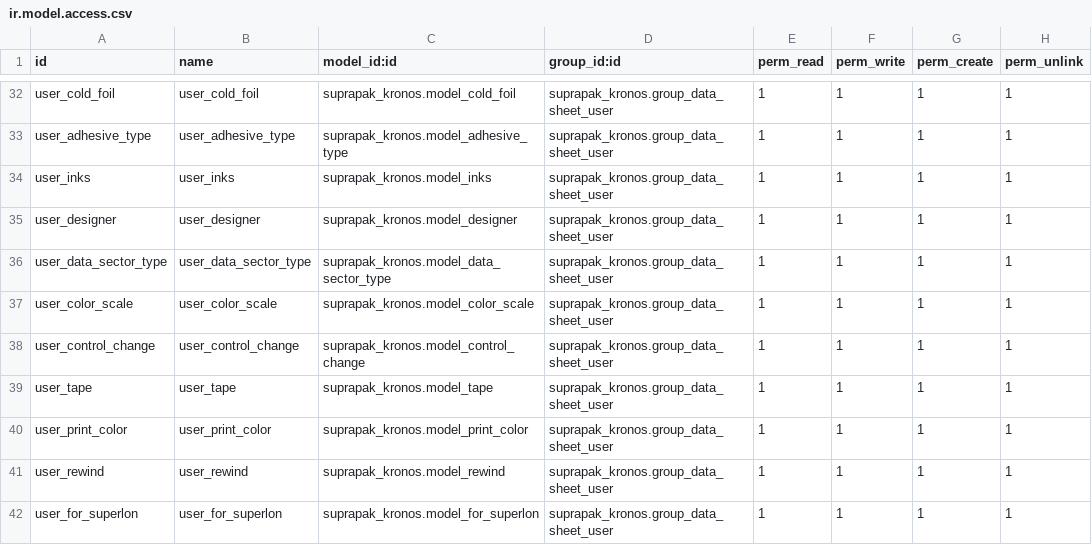
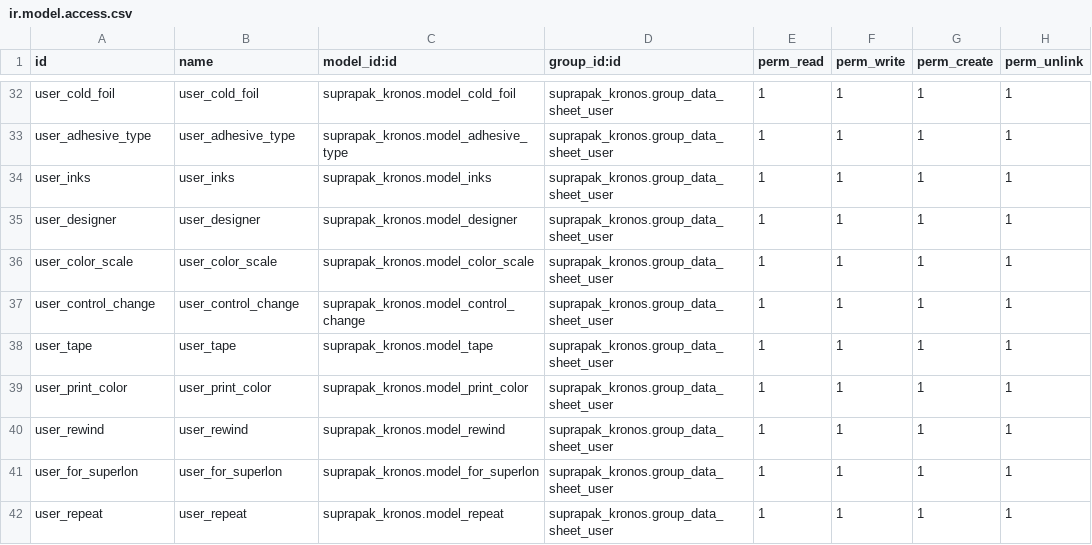
Before and after one commit to Livinarias/suprapak, a CSV file: suprapak_kronos/security/ir.model.access.csv, drawn as a sheet; only a part is shown, gaps mark what is left out; the shorter side is filled out with more unchanged rows.

Commit message:
17934 [FIX] arreglo security

```diff
--- a/suprapak_kronos/security/ir.model.access.csv
+++ b/suprapak_kronos/security/ir.model.access.csv
@@ -35,3 +35,2 @@ user_inks,user_inks,suprapak_kronos.model_inks,suprapak_kronos.group_data_sheet_
 user_designer,user_designer,suprapak_kronos.model_designer,suprapak_kronos.group_data_sheet_user,1,1,1,1
-user_data_sector_type,user_data_sector_type,suprapak_kronos.model_data_sector_type,suprapak_kronos.group_data_sheet_user,1,1,1,1
 user_color_scale,user_color_scale,suprapak_kronos.model_color_scale,suprapak_kronos.group_data_sheet_user,1,1,1,1
```
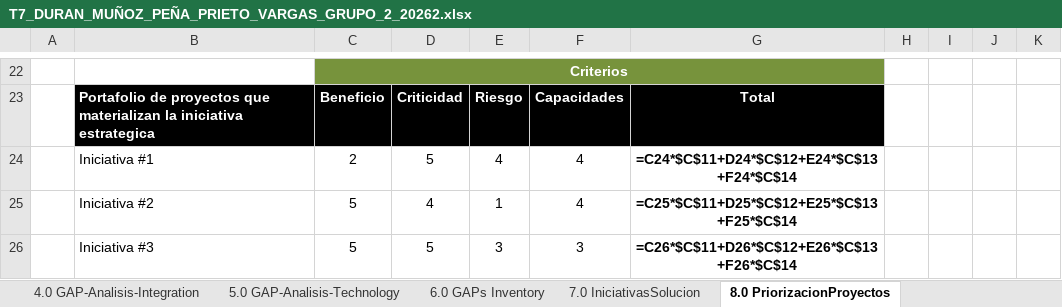
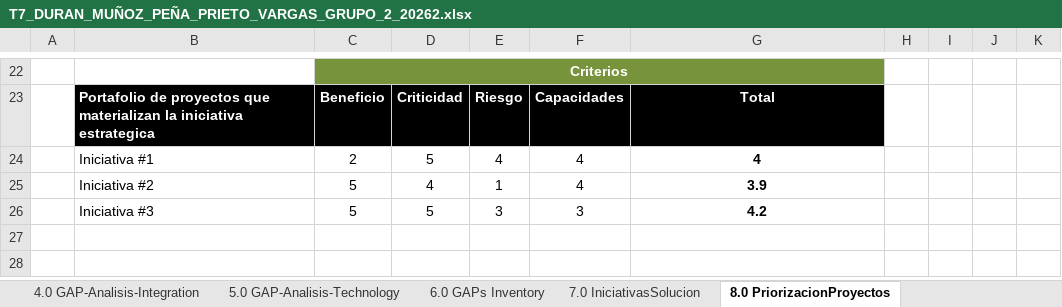
Before and after one commit to KamiroDark/Ingenieria_Software_II, an Excel workbook: Taller_7/T7_DURAN_MUÑOZ_PEÑA_PRIETO_VARGAS_GRUPO_2_20262.xlsx, sheet 8.0 PriorizacionProyectos, drawn as a sheet; only a part is shown, gaps mark what is left out; values as stored, in another font and other column widths than the file's, no borders; formulas without a stored value are shown as written; charts and pictures not drawn; the diff names each change by its address in the sheet, - before the commit and + after, or states it on an @@ line.

```diff
--- a/Taller_7/T7_DURAN_MUÑOZ_PEÑA_PRIETO_VARGAS_GRUPO_2_20262.xlsx (sheet 8.0 PriorizacionProyectos)
+++ b/Taller_7/T7_DURAN_MUÑOZ_PEÑA_PRIETO_VARGAS_GRUPO_2_20262.xlsx (sheet 8.0 PriorizacionProyectos)
-G24: =C24*$C$11+D24*$C$12+E24*$C$13+F24*$C$14
+G24: 4
-G25: =C25*$C$11+D25*$C$12+E25*$C$13+F25*$C$14
+G25: 3.9
-G26: =C26*$C$11+D26*$C$12+E26*$C$13+F26*$C$14
+G26: 4.2
```
Also changed, not shown: sheet 2.0 GAP-analisis-Information, charts or pictures.
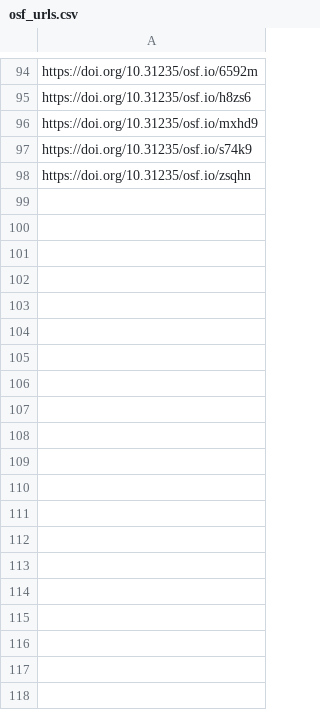
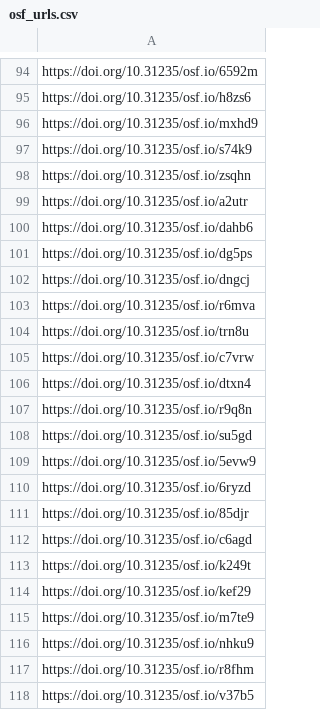
Before and after one commit to sumtxt/picnic_preprints, a CSV file: memory/osf_urls.csv, drawn as a sheet; only a part is shown, gaps mark what is left out; the diff covers the shown part only; the diff names each change by its address in the sheet, - before the commit and + after, or states it on an @@ line.

```diff
--- a/memory/osf_urls.csv
+++ b/memory/osf_urls.csv
+row 99: https://doi.org/10.31235/osf.io/a2utr
+row 100: https://doi.org/10.31235/osf.io/dahb6
+row 101: https://doi.org/10.31235/osf.io/dg5ps
+row 102: https://doi.org/10.31235/osf.io/dngcj
+row 103: https://doi.org/10.31235/osf.io/r6mva
+row 104: https://doi.org/10.31235/osf.io/trn8u
+row 105: https://doi.org/10.31235/osf.io/c7vrw
+row 106: https://doi.org/10.31235/osf.io/dtxn4
+row 107: https://doi.org/10.31235/osf.io/r9q8n
+row 108: https://doi.org/10.31235/osf.io/su5gd
+row 109: https://doi.org/10.31235/osf.io/5evw9
+row 110: https://doi.org/10.31235/osf.io/6ryzd
+row 111: https://doi.org/10.31235/osf.io/85djr
+row 112: https://doi.org/10.31235/osf.io/c6agd
+row 113: https://doi.org/10.31235/osf.io/k249t
+row 114: https://doi.org/10.31235/osf.io/kef29
+row 115: https://doi.org/10.31235/osf.io/m7te9
+row 116: https://doi.org/10.31235/osf.io/nhku9
+row 117: https://doi.org/10.31235/osf.io/r8fhm
+row 118: https://doi.org/10.31235/osf.io/v37b5
```
Also changed, not shown: 13 added rows elsewhere in this file.
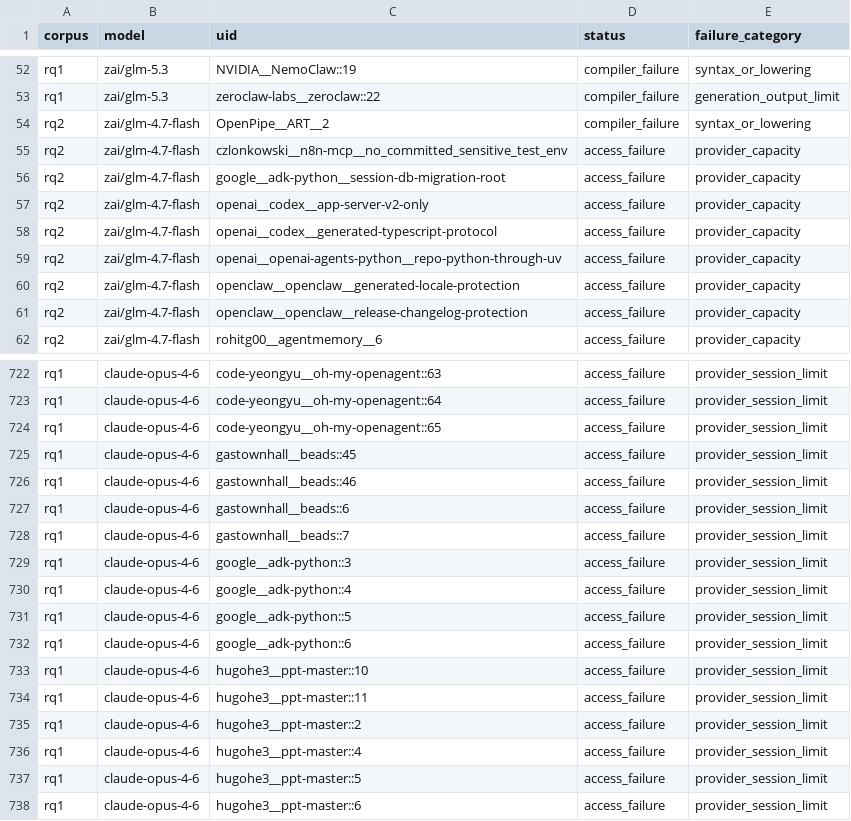
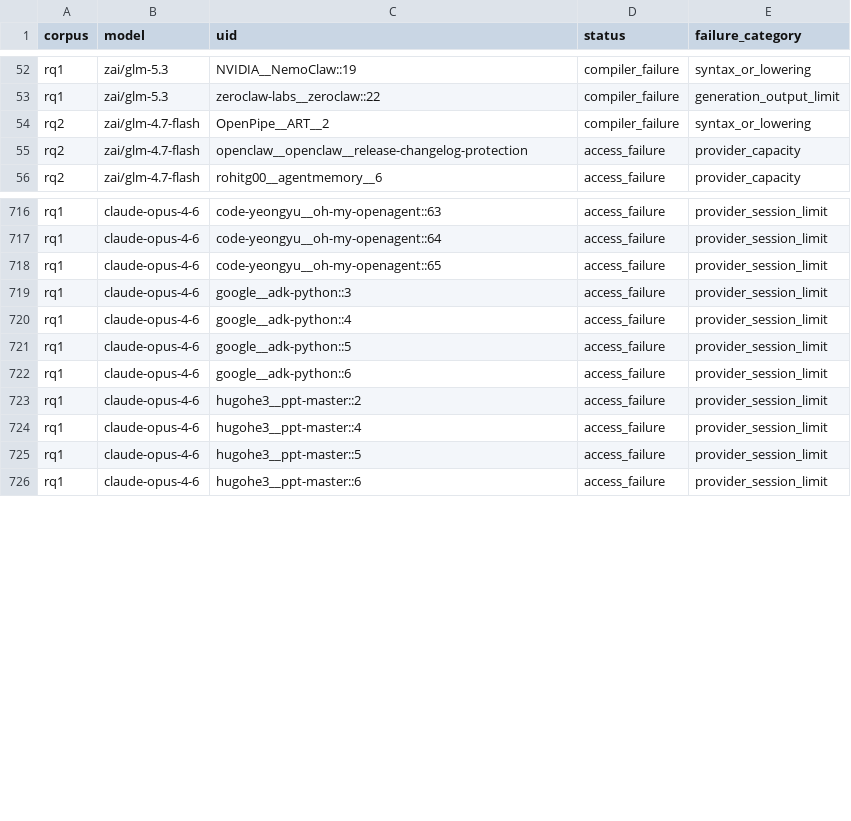
Before and after one commit to eunomia-bpf/ActPlane, a CSV file: docs/empirical-study/translation-models/failures.csv, drawn as a sheet; only a part is shown, gaps mark what is left out; the diff names each change by its address in the sheet, - before the commit and + after, or states it on an @@ line.

```diff
--- a/docs/empirical-study/translation-models/failures.csv
+++ b/docs/empirical-study/translation-models/failures.csv
-row 55: rq2 | zai/glm-4.7-flash | czlonkowski__n8n-mcp__no_committed_sensitive_test_env | access_failure | provider_capacity
-row 56: rq2 | zai/glm-4.7-flash | google__adk-python__session-db-migration-root | access_failure | provider_capacity
-row 57: rq2 | zai/glm-4.7-flash | openai__codex__app-server-v2-only | access_failure | provider_capacity
-row 58: rq2 | zai/glm-4.7-flash | openai__codex__generated-typescript-protocol | access_failure | provider_capacity
-row 59: rq2 | zai/glm-4.7-flash | openai__openai-agents-python__repo-python-through-uv | access_failure | provider_capacity
-row 60: rq2 | zai/glm-4.7-flash | openclaw__openclaw__generated-locale-protection | access_failure | provider_capacity
-row 725: rq1 | claude-opus-4-6 | gastownhall__beads::45 | access_failure | provider_session_limit
-row 726: rq1 | claude-opus-4-6 | gastownhall__beads::46 | access_failure | provider_session_limit
-row 727: rq1 | claude-opus-4-6 | gastownhall__beads::6 | access_failure | provider_session_limit
-row 728: rq1 | claude-opus-4-6 | gastownhall__beads::7 | access_failure | provider_session_limit
-row 733: rq1 | claude-opus-4-6 | hugohe3__ppt-master::10 | access_failure | provider_session_limit
-row 734: rq1 | claude-opus-4-6 | hugohe3__ppt-master::11 | access_failure | provider_session_limit
```
Also changed, not shown: docs/empirical-study/translation-models/translations-rq1-claude-opus-4-6.csv, docs/empirical-study/translation-models/translations-rq1-qwen3.8-27b-nvfp4.csv, 8 other files.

* **What the task requires**: The expected answer is a copy of each line in the records that holds the word "rows".

* **Output below**:
Before and after one commit to Livinarias/suprapak, a CSV file: suprapak_kronos/security/ir.model.access.csv, drawn as a sheet; only a part is shown, gaps mark what is left out; the shorter side is filled out with more unchanged rows.
Also changed, not shown: 13 added rows elsewhere in this file.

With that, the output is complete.